Early Days at the Disaster
by Patrick J. McNierney
Like hundreds of other volunteers, I spent most of the week of September 11 at the site of the former World Trade Center, helping with rescue efforts as best I could. My particular background lent insight to some of the problems we faced.
As a structural engineer, I was familiar with the behavior of steel buildings, and because my father had been a Port Authority architect during the towers' original design and construction, I had developed since childhood a familiarity with the buildings.
My father had shown me the World Trade Center foundations being constructed. I still remember the view from the field office into the excavation for the five-story basement. Now, some 35 years later, answers to questions about, for instance, underground wall locations were as accessible as a cell phone call to my father.
The Morning After
After barely sleeping the night after the attack, I woke up at 3:30 a.m. and knew that I had to go to the World Trade Center site. An expired student identification card from Columbia University and a professional engineer stamp got me through all of the checkpoints en route.
I arrived at Church and Liberty streets in lower Manhattan at dawn. I was shocked and amazed at the unspeakable carnage.
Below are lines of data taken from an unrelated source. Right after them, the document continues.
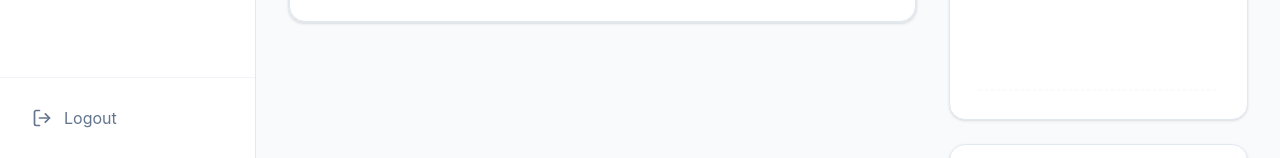
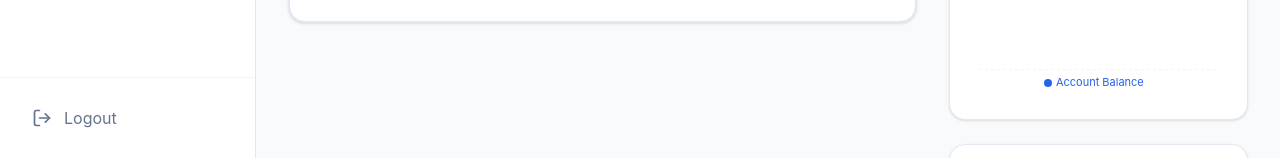
Before and after one commit to Palpatine0/FlowMint, a React (Vite) app in the folder web/: page / in a window 1280 px wide. Shown: the part 642-800 px from the top of the page. Built offline with nearby package versions, Linux system fonts and the light colour scheme.

Commit message:
fix(chart): add legend to balance chart

```diff
--- a/web/src/components/ui/BalanceChart.tsx
+++ b/web/src/components/ui/BalanceChart.tsx
@@ -5,6 +5,7 @@ import {
   YAxis,
   CartesianGrid,
   Tooltip,
+  Legend,
   ResponsiveContainer,
 } from "recharts";
 import type { Transaction } from "../../types";
@@ -53,6 +54,13 @@ export function BalanceChart({ transactions }: Props) {
               border: "none",
               boxShadow: "0 10px 15px -3px rgb(0 0 0 / 0.1)",
             }}
+            formatter={(value) => [`$${Number(value).toLocaleString()}`, "Balance"]}
+          />
+          <Legend
+            iconType="circle"
+            iconSize={8}
+            formatter={() => "Account Balance"}
+            wrapperStyle={{ fontSize: "11px", paddingTop: "4px" }}
           />
           <Area
             type="monotone"
```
The crater made when falling debris broke through the plaza floor was more devastating than could be imagined.